[Before-and-after change data]
□ □ □ □

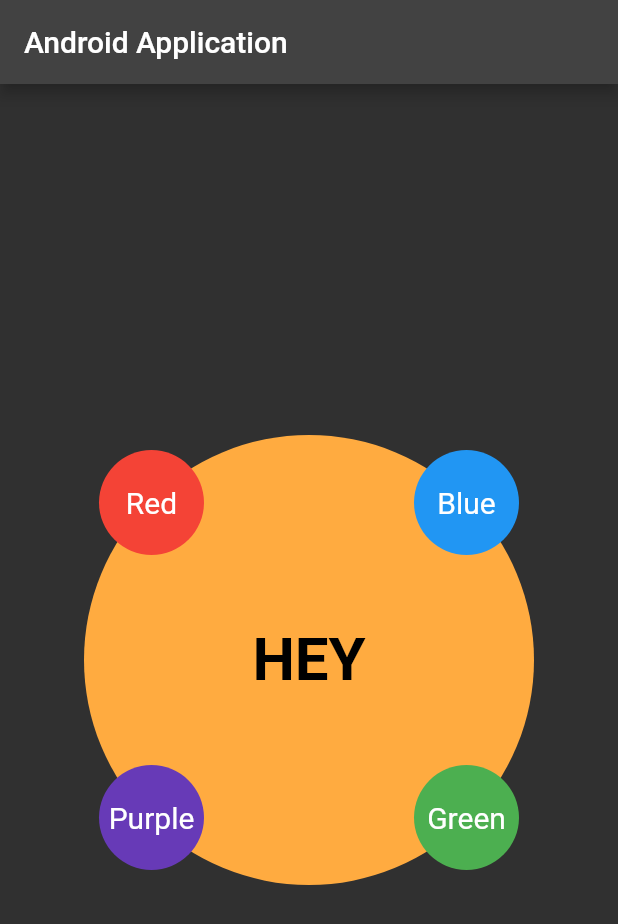
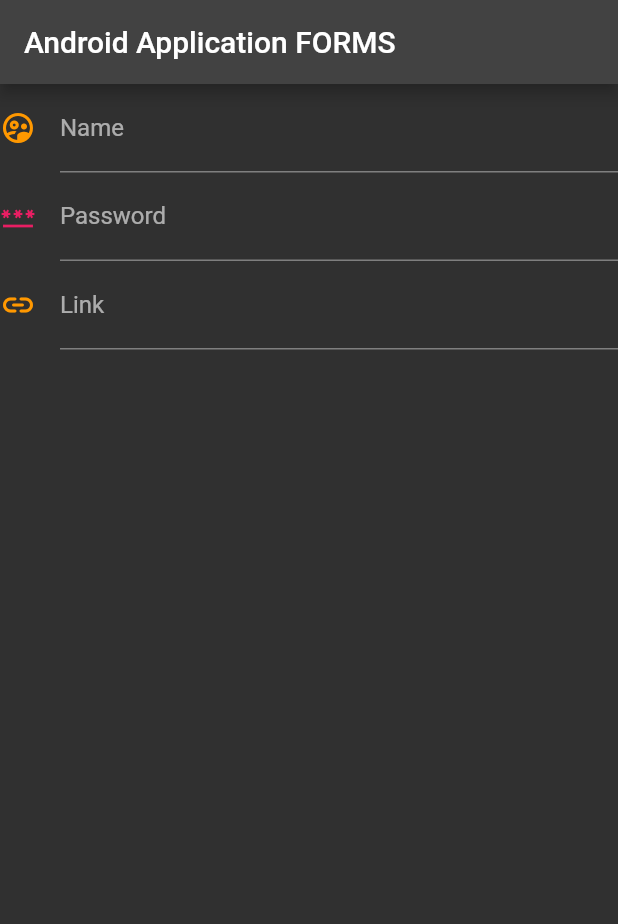
Before and after one commit to thebuggybug/learning_Flutter-Dart, a Flutter app: the screen it shows after launch, on a phone screen of 412 x 824 dp. Shown: the top 924 px of the screen. Run offline on Flutter 3.47's test engine with Material 2 defaults, Android fonts, the phone set to English and light mode, and no system bars.

Commit message:
forms, issue

```diff
--- a/lib/main.dart
+++ b/lib/main.dart
@@ -14,153 +14,89 @@ class MyApp extends StatelessWidget {
       title: " My Application",
       theme: ThemeData.dark(),
       home: Scaffold(
-        appBar: AppBar(
-          title: Text("Android Application"),
-        ),
-
-        // body: Stack(
-        //   alignment: Alignment.center,
-        //   textDirection: TextDirection.rtl,
-        //   fit: StackFit.passthrough,
-        //
-        //
-        //   children: [
-        //     Center(
-        //       child: Container(
-        //         // alignment: ,
-        //         height: 500,
-        //         width: 350,
-        //         color: Colors.green,
-        //       ),
-        //     ),
-        //     Container(
-        //       height: 450,
-        //       width: 300,
-        //       color: Colors.white,
-        //     ),
-        //     Container(
-        //       height: 400,
-        //       width: 250,
-        //       color: Colors.redAccent,
-        //     ),
-        //
-        //     Container(
-        //       decoration: BoxDecoration(
-        //           color: Colors.orangeAccent,
-        //           borderRadius: BorderRadius.circular(50)
-        //       ),
-        //       height: 100,
-        //       width: 100,
-        //     ),
-        //   ],
-        // ),
-
-        body: Center(
-          child: Stack(
-            fit: StackFit.passthrough,
-            children: [
-              Container(
-                decoration: BoxDecoration(
-                  borderRadius: BorderRadius.circular(400),
-                  color: Colors.orangeAccent,
-
-                ),
-                height: 300,
-                width: 300,
-                child: Center(
-                  child: Text(
-                    "HEY",
-                    style: TextStyle(
-                        fontSize: 40,
-                        color: Colors.black,
-                        fontWeight: FontWeight.bold),
-                  ),
-                ),
-              ),
-              Positioned(
-                top: 10,
-                // left: 0,
-                right: 10,
-                child: Container(
-                  height: 70,
-                  width: 70,
-                  decoration: BoxDecoration(
-                    borderRadius: BorderRadius.circular(50),
-                    color: Colors.blue,
-                  ),
-                  child: Center(
-                    child: Text(
-                      "Blue",
-                      style: TextStyle(fontSize: 20),
-                    ),
-                  ),
-
-                ),
-              ),
-              Positioned(
-                top: 10,
-                // left: 0,
-                left: 10,
-                child: Container(
-                  height: 70,
-                  width: 70,
-                  decoration: BoxDecoration(
-                    borderRadius: BorderRadius.circular(50),
-                    color: Colors.red,
-                  ),
-                  child: Center(
-                    child: Text(
-                      "Red",
-                      style: TextStyle(fontSize: 20),
-                    ),
-                  ),
-                ),
-              ),
-
-              Positioned(
-                bottom: 10,
-                // left: 0,
-                right: 10,
-                child: Container(
-                  height: 70,
-                  width: 70,
-                  decoration: BoxDecoration(
-                    borderRadius: BorderRadius.circular(50),
-                    color: Colors.green,
-                  ),
-                  child: Center(
-                    child: Text(
-                      "Green",
-                      style: TextStyle(fontSize: 20),
-                    ),
-                  ),
-                ),
-              ),
-
-              Positioned(
-                bottom: 10,
-                // left: 0,
-                left: 10,
-                child: Container(
-                  height: 70,
-                  width: 70,
-                  decoration: BoxDecoration(
-                    borderRadius: BorderRadius.circular(50),
-                    color: Colors.deepPurple,
-                  ),
-                  child: Center(
-                    child: Text(
-                      "Purple",
-                      style: TextStyle(fontSize: 20),
-                    ),
-                  ),
-
-                ),
-              ),
-            ],
+          appBar: AppBar(
+            title: Text("Android Application FORMS"),
           ),
-        ),
-      ),
+          body: Forms()),
     );
   }
 }
+
+class Forms extends StatefulWidget {
+  const Forms({Key? key}) : super(key: key);
+
+  @override
+  State<Forms> createState() => _FormsState();
+}
+
+class _FormsState extends State<Forms> {
+  final keys = GlobalKey<FormState>();
+
+  @override
+  Widget build(BuildContext context) {
+    return Form(
+        key: keys,
+        child: Column(
+          crossAxisAlignment: CrossAxisAlignment.center,
+          children: [
+            TextFormField(
+              decoration: InputDecoration(
+                  hintText: "Provide Name",
+                  labelText: "Name",
+                  icon: Icon(
+                    Icons.supervised_user_circle_outlined,
+                    color: Colors.orange,
+                  )),
+              validator: (String? value) {
+                if (value != null && value.isEmpty) {
+                  return "Username can't be empty";
+                }
+                return null;
+              },
+            ),
+            TextFormField(
+              decoration: InputDecoration(
+                  hintText: "Your Password",
+                  labelText: "Password",
+                  icon: Icon(
+                    Icons.password,
+                    color: Colors.pink,
+                  )),
+              validator: (String? value) {
+                if (value != null && value.isEmpty) {
+                  return "Password can't be empty";
+                }
+                return null;
+              },
+            ),
+            TextFormField(
+              decoration: InputDecoration(
+                  hintText: "Social Handle here",
+                  labelText: "Link",
+                  icon: Icon(
+                    Icons.link_rounded,
+                    color: Colors.orange,
+                  )),
+              validator: (String? value) {
+                if (value != null && value.isEmpty) {
+                  return "LINKS can't be empty";
+                }
+                return null;
+              },
+            ),
+
+            // issue
+            // Container(
+            //     child: OutlinedButton(
+            //   onPressed: () {
+            //     if(keys.currentState.validate())
+            //       {
+            //         Scaffold.of(context).showSnackBar(SnackBar(content: Text("Login"),));
+            //       }
+            //   },
+            //   child: Text("Submit"),
+            // ))
+          ],
+        ));
+  }
+}
```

□ □ □ □

Copy out the records exactly. Do not include the pictures.

Before and after one commit to thebuggybug/learning_Flutter-Dart, a Flutter app: the screen it shows after launch, on a phone screen of 412 x 824 dp. Shown: the top 924 px of the screen. Run offline on Flutter 3.47's test engine with Material 2 defaults, Android fonts, the phone set to English and light mode, and no system bars.

Commit message:
forms, issue

```diff
--- a/lib/main.dart
+++ b/lib/main.dart
@@ -14,153 +14,89 @@ class MyApp extends StatelessWidget {
       title: " My Application",
       theme: ThemeData.dark(),
       home: Scaffold(
-        appBar: AppBar(
-          title: Text("Android Application"),
-        ),
-
-        // body: Stack(
-        //   alignment: Alignment.center,
-        //   textDirection: TextDirection.rtl,
-        //   fit: StackFit.passthrough,
-        //
-        //
-        //   children: [
-        //     Center(
-        //       child: Container(
-        //         // alignment: ,
-        //         height: 500,
-        //         width: 350,
-        //         color: Colors.green,
-        //       ),
-        //     ),
-        //     Container(
-        //       height: 450,
-        //       width: 300,
-        //       color: Colors.white,
-        //     ),
-        //     Container(
-        //       height: 400,
-        //       width: 250,
-        //       color: Colors.redAccent,
-        //     ),
-        //
-        //     Container(
-        //       decoration: BoxDecoration(
-        //           color: Colors.orangeAccent,
-        //           borderRadius: BorderRadius.circular(50)
-        //       ),
-        //       height: 100,
-        //       width: 100,
-        //     ),
-        //   ],
-        // ),
-
-        body: Center(
-          child: Stack(
-            fit: StackFit.passthrough,
-            children: [
-              Container(
-                decoration: BoxDecoration(
-                  borderRadius: BorderRadius.circular(400),
-                  color: Colors.orangeAccent,
-
-                ),
-                height: 300,
-                width: 300,
-                child: Center(
-                  child: Text(
-                    "HEY",
-                    style: TextStyle(
-                        fontSize: 40,
-                        color: Colors.black,
-                        fontWeight: FontWeight.bold),
-                  ),
-                ),
-              ),
-              Positioned(
-                top: 10,
-                // left: 0,
-                right: 10,
-                child: Container(
-                  height: 70,
-                  width: 70,
-                  decoration: BoxDecoration(
-                    borderRadius: BorderRadius.circular(50),
-                    color: Colors.blue,
-                  ),
-                  child: Center(
-                    child: Text(
-                      "Blue",
-                      style: TextStyle(fontSize: 20),
-                    ),
-                  ),
-
-                ),
-              ),
-              Positioned(
-                top: 10,
-                // left: 0,
-                left: 10,
-                child: Container(
-                  height: 70,
-                  width: 70,
-                  decoration: BoxDecoration(
-                    borderRadius: BorderRadius.circular(50),
-                    color: Colors.red,
-                  ),
-                  child: Center(
-                    child: Text(
-                      "Red",
-                      style: TextStyle(fontSize: 20),
-                    ),
-                  ),
-                ),
-              ),
-
-              Positioned(
-                bottom: 10,
-                // left: 0,
-                right: 10,
-                child: Container(
-                  height: 70,
-                  width: 70,
-                  decoration: BoxDecoration(
-                    borderRadius: BorderRadius.circular(50),
-                    color: Colors.green,
-                  ),
-                  child: Center(
-                    child: Text(
-                      "Green",
-                      style: TextStyle(fontSize: 20),
-                    ),
-                  ),
-                ),
-              ),
-
-              Positioned(
-                bottom: 10,
-                // left: 0,
-                left: 10,
-                child: Container(
-                  height: 70,
-                  width: 70,
-                  decoration: BoxDecoration(
-                    borderRadius: BorderRadius.circular(50),
-                    color: Colors.deepPurple,
-                  ),
-                  child: Center(
-                    child: Text(
-                      "Purple",
-                      style: TextStyle(fontSize: 20),
-                    ),
-                  ),
-
-                ),
-              ),
-            ],
+          appBar: AppBar(
+            title: Text("Android Application FORMS"),
           ),
-        ),
-      ),
+          body: Forms()),
     );
   }
 }
+
+class Forms extends StatefulWidget {
+  const Forms({Key? key}) : super(key: key);
+
+  @override
+  State<Forms> createState() => _FormsState();
+}
+
+class _FormsState extends State<Forms> {
+  final keys = GlobalKey<FormState>();
+
+  @override
+  Widget build(BuildContext context) {
+    return Form(
+        key: keys,
+        child: Column(
+          crossAxisAlignment: CrossAxisAlignment.center,
+          children: [
+            TextFormField(
+              decoration: InputDecoration(
+                  hintText: "Provide Name",
+                  labelText: "Name",
+                  icon: Icon(
+                    Icons.supervised_user_circle_outlined,
+                    color: Colors.orange,
+                  )),
+              validator: (String? value) {
+                if (value != null && value.isEmpty) {
+                  return "Username can't be empty";
+                }
+                return null;
+              },
+            ),
+            TextFormField(
+              decoration: InputDecoration(
+                  hintText: "Your Password",
+                  labelText: "Password",
+                  icon: Icon(
+                    Icons.password,
+                    color: Colors.pink,
+                  )),
+              validator: (String? value) {
+                if (value != null && value.isEmpty) {
+                  return "Password can't be empty";
+                }
+                return null;
+              },
+            ),
+            TextFormField(
+              decoration: InputDecoration(
+                  hintText: "Social Handle here",
+                  labelText: "Link",
+                  icon: Icon(
+                    Icons.link_rounded,
+                    color: Colors.orange,
+                  )),
+              validator: (String? value) {
+                if (value != null && value.isEmpty) {
+                  return "LINKS can't be empty";
+                }
+                return null;
+              },
+            ),
+
+            // issue
+            // Container(
+            //     child: OutlinedButton(
+            //   onPressed: () {
+            //     if(keys.currentState.validate())
+            //       {
+            //         Scaffold.of(context).showSnackBar(SnackBar(content: Text("Login"),));
+            //       }
+            //   },
+            //   child: Text("Submit"),
+            // ))
+          ],
+        ));
+  }
+}
```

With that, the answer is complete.